(Task to complete) All lines holding the word "datos" are to be copied from the records beneath.

Data excerpts:
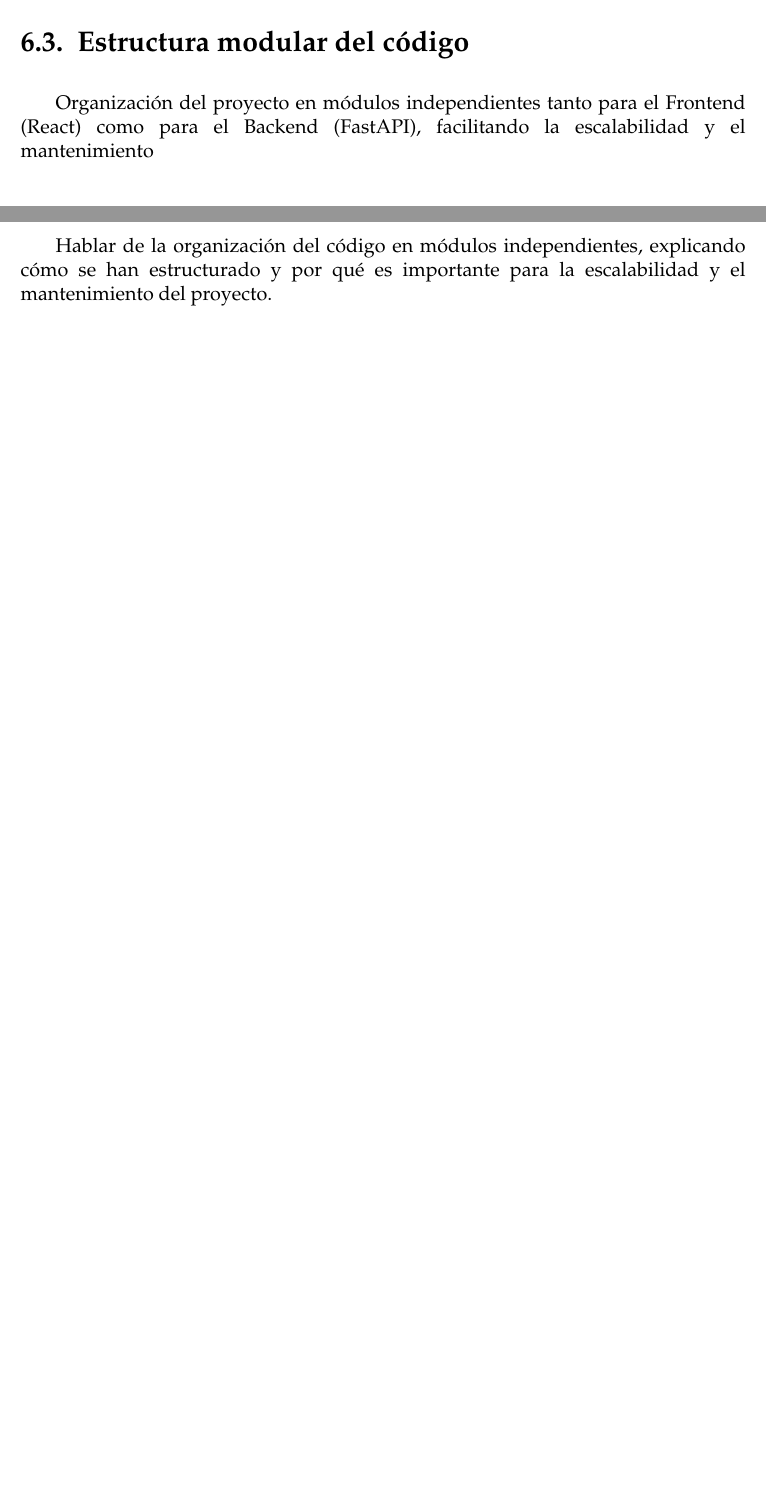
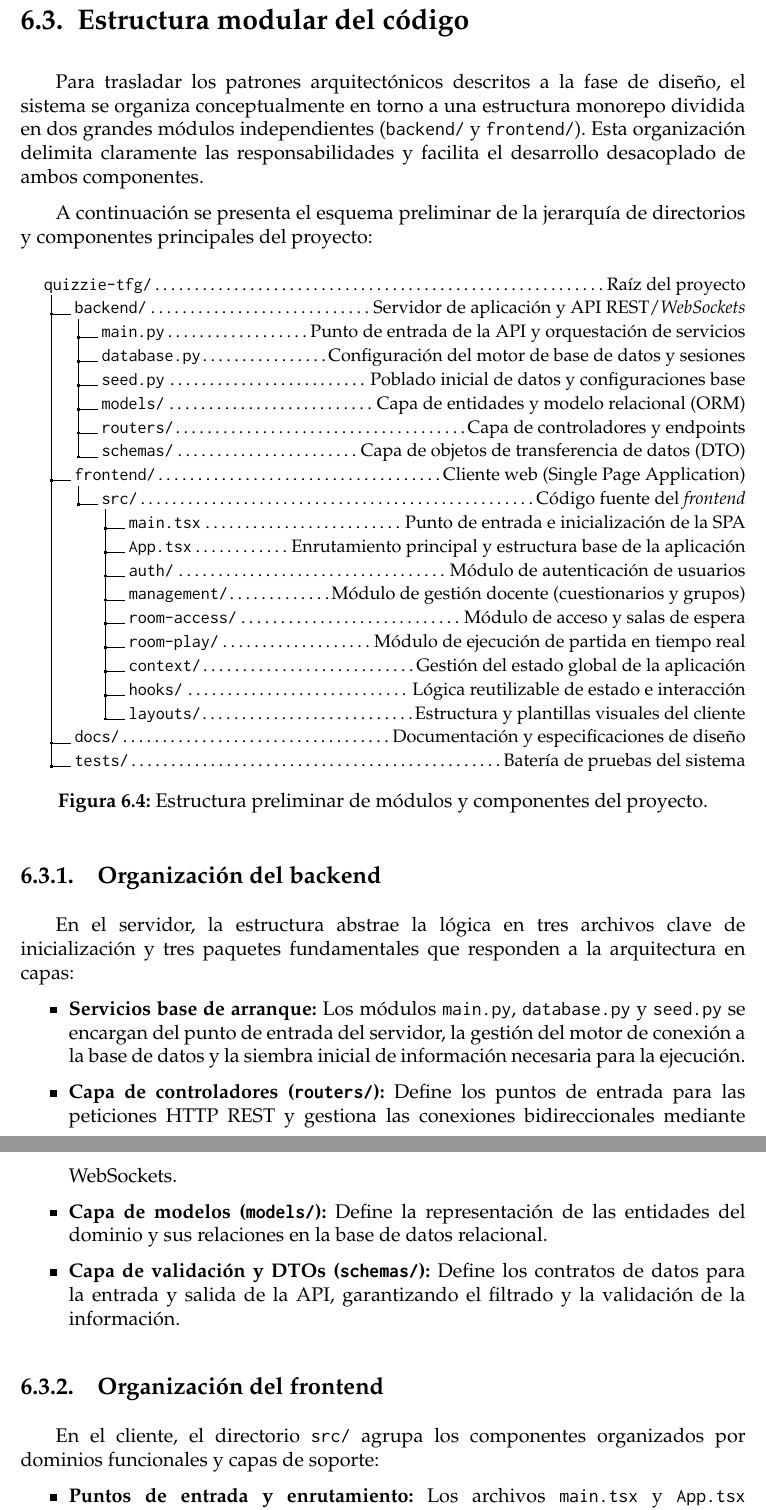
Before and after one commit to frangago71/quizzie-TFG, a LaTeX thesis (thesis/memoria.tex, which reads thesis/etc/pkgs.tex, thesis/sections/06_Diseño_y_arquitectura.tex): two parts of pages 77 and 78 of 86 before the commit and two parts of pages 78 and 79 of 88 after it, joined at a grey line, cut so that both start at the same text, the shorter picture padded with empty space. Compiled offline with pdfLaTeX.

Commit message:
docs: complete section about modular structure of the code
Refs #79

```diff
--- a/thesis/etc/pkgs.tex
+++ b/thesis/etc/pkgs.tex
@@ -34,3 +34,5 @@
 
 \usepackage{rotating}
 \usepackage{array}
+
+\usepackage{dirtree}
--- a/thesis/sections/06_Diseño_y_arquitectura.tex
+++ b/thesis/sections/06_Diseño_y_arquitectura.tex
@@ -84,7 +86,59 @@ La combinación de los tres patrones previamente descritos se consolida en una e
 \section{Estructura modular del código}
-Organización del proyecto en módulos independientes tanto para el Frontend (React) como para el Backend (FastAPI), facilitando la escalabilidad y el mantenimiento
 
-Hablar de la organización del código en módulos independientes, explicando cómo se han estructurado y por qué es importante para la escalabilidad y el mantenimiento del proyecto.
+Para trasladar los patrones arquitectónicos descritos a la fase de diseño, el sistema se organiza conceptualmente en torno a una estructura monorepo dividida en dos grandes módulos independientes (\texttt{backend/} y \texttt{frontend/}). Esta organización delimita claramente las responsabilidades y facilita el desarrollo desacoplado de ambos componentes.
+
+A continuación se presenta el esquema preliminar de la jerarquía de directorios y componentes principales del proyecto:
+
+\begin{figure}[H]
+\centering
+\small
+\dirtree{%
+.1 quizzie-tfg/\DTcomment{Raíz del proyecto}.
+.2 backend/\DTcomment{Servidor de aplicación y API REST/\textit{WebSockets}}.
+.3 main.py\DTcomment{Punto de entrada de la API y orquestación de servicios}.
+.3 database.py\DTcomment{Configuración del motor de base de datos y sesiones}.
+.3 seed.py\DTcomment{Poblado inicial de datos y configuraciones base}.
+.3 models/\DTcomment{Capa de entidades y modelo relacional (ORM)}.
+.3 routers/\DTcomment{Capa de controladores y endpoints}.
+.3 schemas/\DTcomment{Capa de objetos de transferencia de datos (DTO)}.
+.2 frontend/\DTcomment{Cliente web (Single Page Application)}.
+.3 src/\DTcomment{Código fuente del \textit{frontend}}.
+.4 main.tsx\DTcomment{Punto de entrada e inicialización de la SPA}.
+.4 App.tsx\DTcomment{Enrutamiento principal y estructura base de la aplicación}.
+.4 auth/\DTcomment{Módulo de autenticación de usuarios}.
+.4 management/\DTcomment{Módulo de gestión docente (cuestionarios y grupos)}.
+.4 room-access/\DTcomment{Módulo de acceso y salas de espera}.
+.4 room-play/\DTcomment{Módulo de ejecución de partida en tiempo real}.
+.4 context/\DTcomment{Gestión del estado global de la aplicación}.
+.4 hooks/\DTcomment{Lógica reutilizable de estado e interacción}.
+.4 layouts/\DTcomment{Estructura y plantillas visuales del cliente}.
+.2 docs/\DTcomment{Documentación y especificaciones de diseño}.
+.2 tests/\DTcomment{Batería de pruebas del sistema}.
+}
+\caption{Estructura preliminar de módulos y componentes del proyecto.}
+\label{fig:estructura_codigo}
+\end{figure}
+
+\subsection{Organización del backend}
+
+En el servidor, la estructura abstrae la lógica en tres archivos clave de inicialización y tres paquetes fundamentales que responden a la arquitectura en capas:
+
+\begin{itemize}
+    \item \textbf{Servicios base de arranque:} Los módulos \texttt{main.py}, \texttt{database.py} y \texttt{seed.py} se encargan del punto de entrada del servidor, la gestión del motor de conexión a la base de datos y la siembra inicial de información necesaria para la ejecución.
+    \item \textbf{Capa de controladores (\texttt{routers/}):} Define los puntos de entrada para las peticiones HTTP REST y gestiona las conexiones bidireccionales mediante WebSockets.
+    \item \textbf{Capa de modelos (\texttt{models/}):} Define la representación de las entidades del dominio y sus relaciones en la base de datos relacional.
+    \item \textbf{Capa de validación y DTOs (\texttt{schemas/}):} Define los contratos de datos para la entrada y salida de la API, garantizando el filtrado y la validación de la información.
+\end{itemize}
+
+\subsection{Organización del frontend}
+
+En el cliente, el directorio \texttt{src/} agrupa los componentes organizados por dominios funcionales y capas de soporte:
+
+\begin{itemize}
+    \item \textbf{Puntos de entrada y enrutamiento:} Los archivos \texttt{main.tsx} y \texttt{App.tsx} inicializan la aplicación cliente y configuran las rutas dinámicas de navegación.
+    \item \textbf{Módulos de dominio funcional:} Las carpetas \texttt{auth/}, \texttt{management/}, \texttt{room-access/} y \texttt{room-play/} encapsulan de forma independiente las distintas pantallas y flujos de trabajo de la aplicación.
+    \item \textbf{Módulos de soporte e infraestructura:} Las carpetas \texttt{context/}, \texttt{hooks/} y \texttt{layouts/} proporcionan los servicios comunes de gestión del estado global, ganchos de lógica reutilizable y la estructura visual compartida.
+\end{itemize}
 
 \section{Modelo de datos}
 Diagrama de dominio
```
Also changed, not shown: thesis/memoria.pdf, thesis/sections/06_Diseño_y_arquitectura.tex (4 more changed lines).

(Answer area)
+.3 database.py\DTcomment{Configuración del motor de base de datos y sesiones}.
+.3 seed.py\DTcomment{Poblado inicial de datos y configuraciones base}.
+.3 schemas/\DTcomment{Capa de objetos de transferencia de datos (DTO)}.
+    \item \textbf{Servicios base de arranque:} Los módulos \texttt{main.py}, \texttt{database.py} y \texttt{seed.py} se encargan del punto de entrada del servidor, la gestión del motor de conexión a la base de datos y la siembra inicial de información necesaria para la ejecución.
+    \item \textbf{Capa de modelos (\texttt{models/}):} Define la representación de las entidades del dominio y sus relaciones en la base de datos relacional.
+    \item \textbf{Capa de validación y DTOs (\texttt{schemas/}):} Define los contratos de datos para la entrada y salida de la API, garantizando el filtrado y la validación de la información.
 \section{Modelo de datos}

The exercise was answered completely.